I first discovered the gripping portraiture of accountant turned self-taught photographer Lee Jeffries back in December and have been following his journey ever since. His gritty and powerful portraits, most often of the homeless, have since appeared on CNN, Time and the Independant, and he’s even landed behind the camera from Olympian Sir Roger Bannister. Most recently he has a great interview over on 500px. I enjoyed this question:

Most of your portraits are closely cropped to reveal just the subject’s face. Can you explain your decision behind that?

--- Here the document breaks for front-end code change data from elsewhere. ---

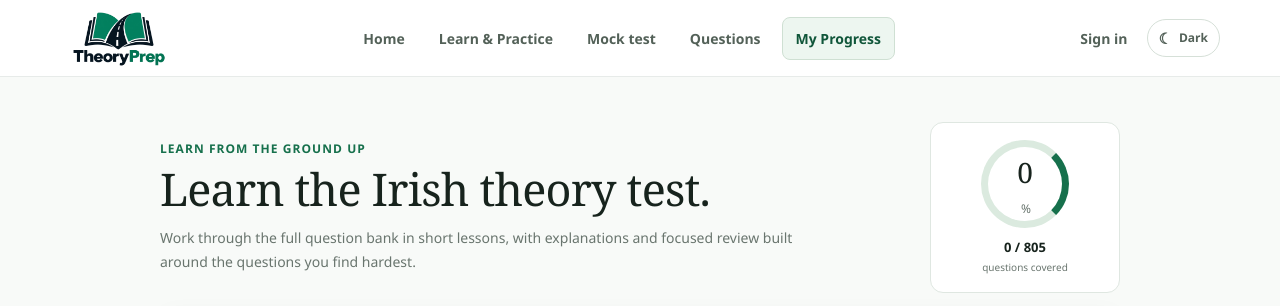
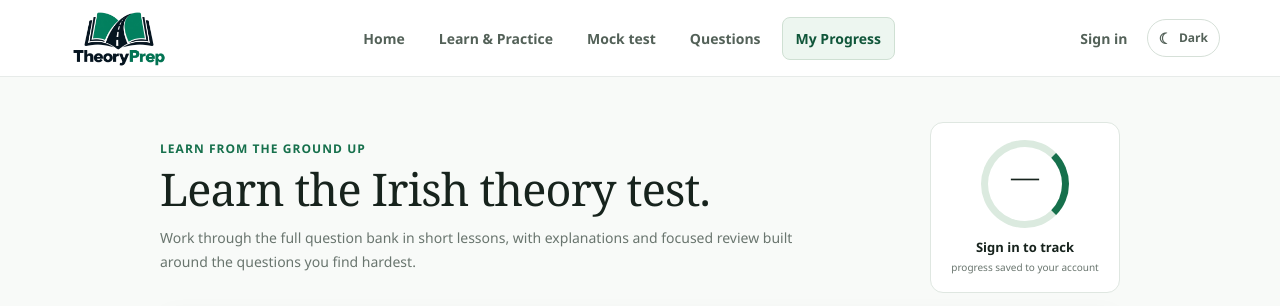
Before and after one commit to cullenry/theory-tester, a Next.js app: page /practice/learn in a window 1280 px wide. Shown: the top 306 px of the page. Built offline with nearby package versions, Linux system fonts and the light colour scheme; no server answers.

Commit message:
Make course progress indicator accurate

```diff
--- a/src/components/learn-course.tsx
+++ b/src/components/learn-course.tsx
@@ -54,6 +54,8 @@ export function LearnCourse() {
   const firstName = data.user ? getDisplayName(data.user).split(" ")[0] : "there";
   const hasStarted = progress.seenCount > 0;
   const complete = progress.seenCount >= progress.total;
+  const progressLabel = data.user ? `${progress.seenCount} / ${progress.total}` : "Sign in to track";
+  const progressDescription = data.user ? "questions covered" : "progress saved to your account";
 
   return (
     <main className="app-main">
@@ -67,11 +69,11 @@ export function LearnCourse() {
             </p>
           </div>
 
-          <div className="course-hero-progress" aria-label={`${progress.seenCount} of ${progress.total} questions covered`}>
-            <span className="course-progress-ring">{progress.percent}<small>%</small></span>
+          <div className="course-hero-progress" aria-label={data.user ? `${progress.seenCount} of ${progress.total} questions covered` : "Sign in to track course progress"}>
+            <span className="course-progress-ring">{data.user ? progress.percent : "—"}<small>{data.user ? "%" : ""}</small></span>
             <div>
-              <strong>{progress.seenCount} / {progress.total}</strong>
-              <span>questions covered</span>
+              <strong>{progressLabel}</strong>
+              <span>{progressDescription}</span>
             </div>
           </div>
         </section>
```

It’s true… my images can be biased to front on views that closely frame the face. Processing in black and white reinforces the contrasts and shapes in the portrait. Infused with light and shadow, I make a conscious effort to place the emphasis on the relief of the face and the strength of the photograph lays in the emotional connection to the subject. I try to magnify the character… tell their story so that it is no longer possible for the viewer to remain indifferent. My photographs become an intimate and personal document which narrates a myriad of emotion.

Jeffries also has a number of prints now available through YellowKorner.




Superb Multiple Exposure Portraits by Christoffer Relander

June 20, 2012

Christopher Jobson

I am such a sucker for multiple exposure photography, it simply never, ever gets old for me, especially when composed as wonderfully as these recent shots by self-taught photographer Christoffer Relander who lives and works in Finland. You can see many more shots on his website and prints are available over on Behance. If you like these, also check out the work of Jon Duenas. (via the curious brain)




Skull Portraits by Carsten Witte

February 22, 2012

Christopher Jobson

A number of decidedly unsettling portraits from Hamburg-based photographer Carsten Witte from his series Intuition (nsfw). Of the series he says: “One main idea behind my work is the belief that everything is constantly changing but photography can preserve the moment. Beauty is almost nothing without the knowledge of how fast it will fade…” (via behance)